How many lines in these records include the string "fontsize"? Reply with that number alone.

*** Data to use ***

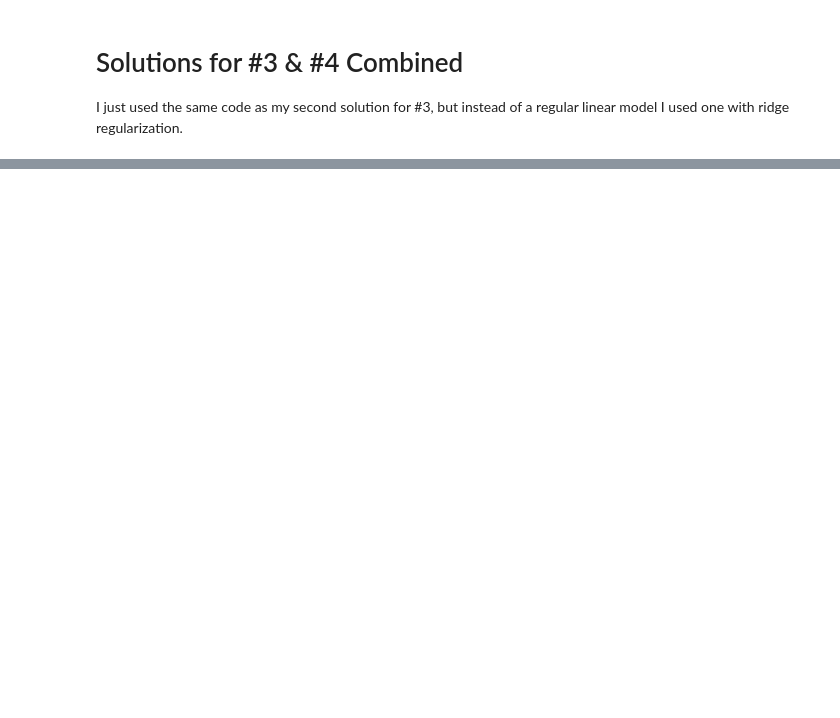
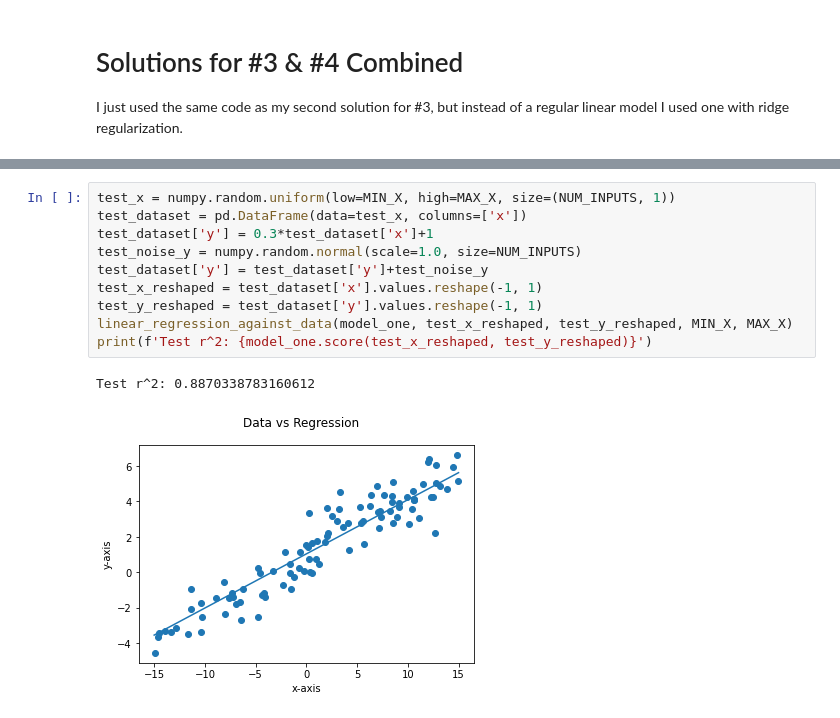
Before and after one commit to FlyN-Nick/introToML, a Jupyter notebook: New Jupyter Notebooks/LinearRegression.ipynb, the cells around one changed output, grey strips where cells are left out. Drawn from its saved outputs; the diff is of its cells as text; blank space fills up the shorter version.

```diff
--- a/New Jupyter Notebooks/LinearRegression.ipynb
+++ b/New Jupyter Notebooks/LinearRegression.ipynb
@@ -331,0 +343,13 @@ I just used the same code as my second solution for #3, but instead of a regular
+# %%
+test_x = numpy.random.uniform(low=MIN_X, high=MAX_X, size=(NUM_INPUTS, 1))
+test_dataset = pd.DataFrame(data=test_x, columns=['x'])
+test_dataset['y'] = 0.3*test_dataset['x']+1
+test_noise_y = numpy.random.normal(scale=1.0, size=NUM_INPUTS)
+test_dataset['y'] = test_dataset['y']+test_noise_y
+test_x_reshaped = test_dataset['x'].values.reshape(-1, 1)
+test_y_reshaped = test_dataset['y'].values.reshape(-1, 1)
+linear_regression_against_data(model_one, test_x_reshaped, test_y_reshaped, MIN_X, MAX_X)
+print(f'Test r^2: {model_one.score(test_x_reshaped, test_y_reshaped)}')
+# %% [output]
+Test r^2: 0.8870338783160612
+[figure, added]
```
Also changed, not shown: parts of 19 cells of this notebook, 5 other files.
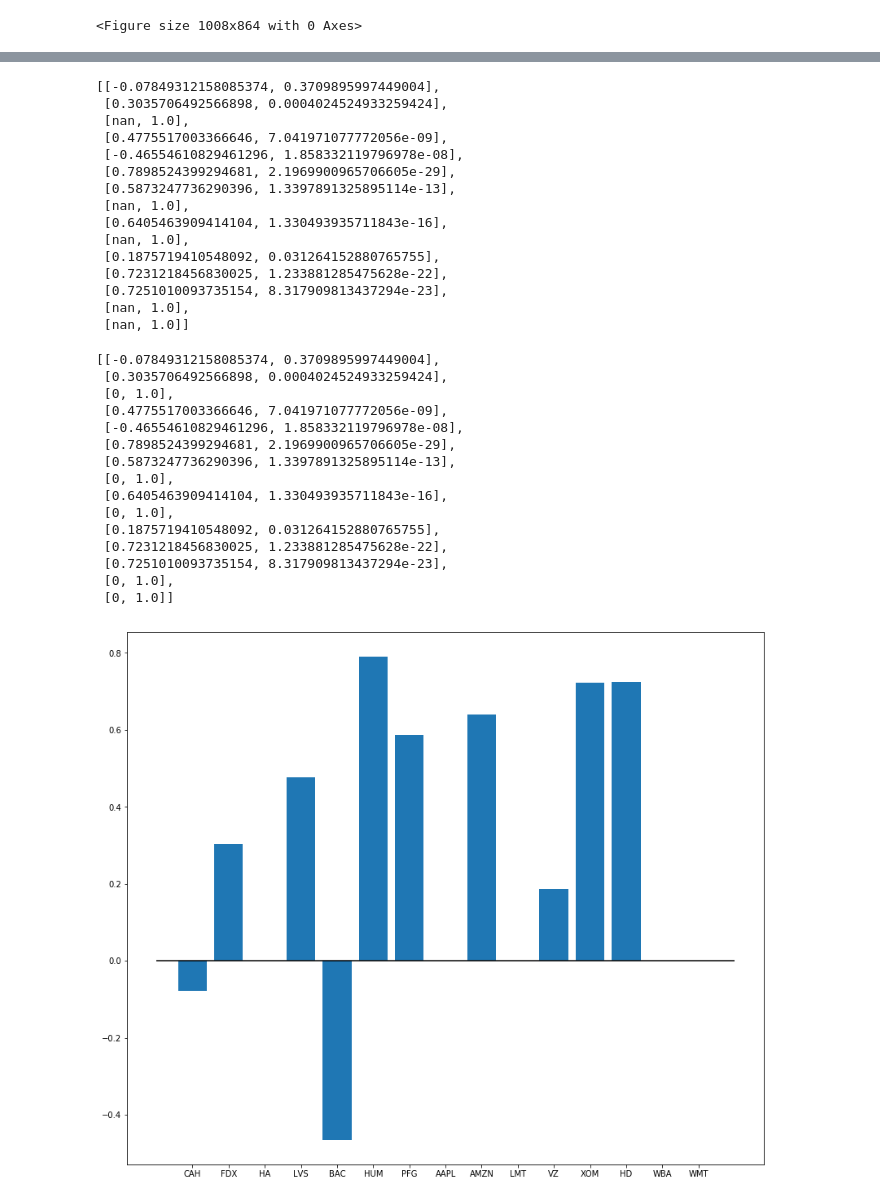
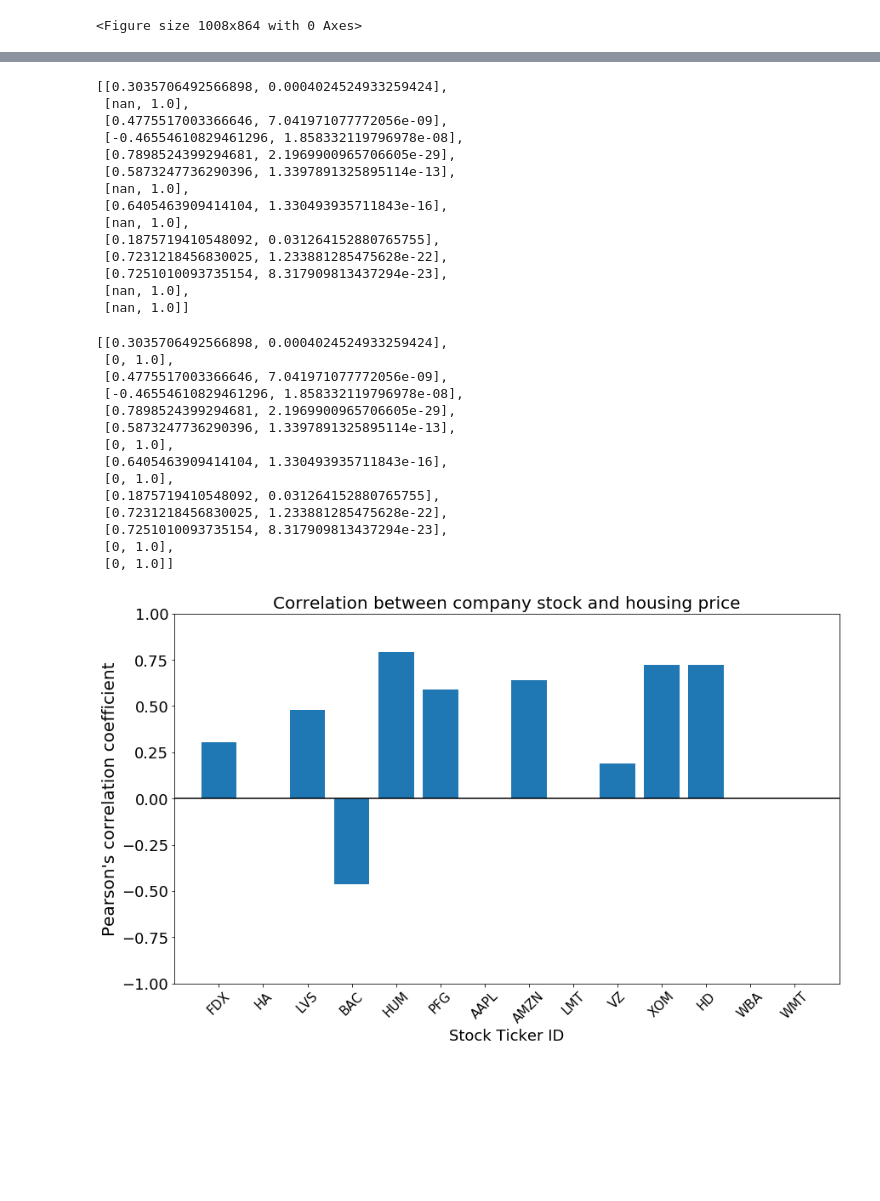
Before and after one commit to GraceHsu12/UCB_Project1_team, a Jupyter notebook: SL_API.ipynb, the cells around one changed output, grey strips where cells are left out. Saved outputs shown, nothing was run; the diff lists cells and outputs as text; code cells hidden in the pictures; blank space fills up the shorter version.

Commit message:
Grace finished adding correlation graphs

```diff
--- a/SL_API.ipynb
+++ b/SL_API.ipynb
@@ -326,7 +326,7 @@ stock_tickers = tickers_df['ticker']
 
 for each in stock_tickers:
     # Excluding data from ABC, NKE, CVS, SAFM, ANTM
-    if each in ['ABC', 'NKE', 'CVS', 'SAFM', 'ANTM']:
+    if each in ['ABC', 'NKE', 'CVS', 'SAFM', 'ANTM', 'CAH']:
         pass
     elif each == 'AAPL':
         current_stock = pd.read_csv(f'{each}_split_data.csv')
@@ -358,7 +358,7 @@ stock_house_pearsonr = []
 # Use Pearson r correlation calculation for each stock-housing pair
 for each in stock_tickers:
     # Excluding data from ABC, NKE, CVS, SAFM, ANTM
-    if each in ['ABC', 'NKE', 'CVS', 'SAFM', 'ANTM']:
+    if each in ['ABC', 'NKE', 'CVS', 'SAFM', 'ANTM', 'CAH']:
         pass
     else:
         stock_house_pearsonr.append(stats.pearsonr(combined_stock_housing_df[f'{each}_stock'], combined_stock_housing_df[f'{each}_housing']))
@@ -388,8 +387,7 @@ for each in stock_house_pearsonr:
 
 stock_house_pearsonr_list
 # %% [output]
-[[-0.07849312158085374, 0.3709895997449004],
- [0.3035706492566898, 0.0004024524933259424],
+[[0.3035706492566898, 0.0004024524933259424],
  [nan, 1.0],
  [0.4775517003366646, 7.041971077772056e-09],
  [-0.46554610829461296, 1.858332119796978e-08],
@@ -411,8 +409,7 @@ for each in stock_house_pearsonr_list:
 
 stock_house_pearsonr_list
 # %% [output]
-[[-0.07849312158085374, 0.3709895997449004],
- [0.3035706492566898, 0.0004024524933259424],
+[[0.3035706492566898, 0.0004024524933259424],
  [0, 1.0],
  [0.4775517003366646, 7.041971077772056e-09],
  [-0.46554610829461296, 1.858332119796978e-08],
@@ -429,26 +426,46 @@ stock_house_pearsonr_list
 # %%
 cleaned_tickers = []
 for each in stock_tickers:
-    if each in ['ABC', 'NKE', 'CVS', 'SAFM', 'ANTM']:
+    if each in ['ABC', 'NKE', 'CVS', 'SAFM', 'ANTM', 'CAH']:
         pass
     else:
         cleaned_tickers.append(each)
+
 
 correlation_vals = []
 p_vals = []
 for each in stock_house_pearsonr_list:
     correlation_vals.append(each[0])
     p_vals.append(each[1])
+
+statistical_analysis= pd.DataFrame({
+    "stock_ticker": cleaned_tickers,
+    "pearson_r_correlation": correlation_vals,
+    "p_values": p_vals
+})
+
+statistical_analysis.to_csv("stats_data_graphs/statistical_analysis.csv")
 # %%
 # Plot correlation values against each stock ticker
 mpl.bar(cleaned_tickers, correlation_vals)
-mpl.hlines(0,-1,15)
+mpl.hlines(0,-1,14)
+mpl.title("Correlation between company stock and housing price", fontsize=20)
+mpl.ylabel("Pearson's correlation coefficient", fontsize=20)
+mpl.xlabel("Stock Ticker ID", fontsize=18)
+mpl.yticks(fontsize=18)
+mpl.xticks(fontsize=15, rotation=45)
+mpl.ylim(-1,1)
+mpl.xlim(-1, 14)
+
+
 
 # Enlarge figure size
 fig=mpl.gcf()
-fig.set_size_inches(14, 12)
+fig.set_size_inches(14, 8)
+
+mpl.savefig("stats_data_graphs/stock_housing_correlation.png")
 # %% [output]
-[figure, old version]
+[figure, new version]
 # %%
 # Creating Graphs for industry type
 ind_type = tickers_df['industry_type']
```
Also changed, not shown: parts of 17 cells of this notebook, 30 other files.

*** End of Data to use ***

• Solution
5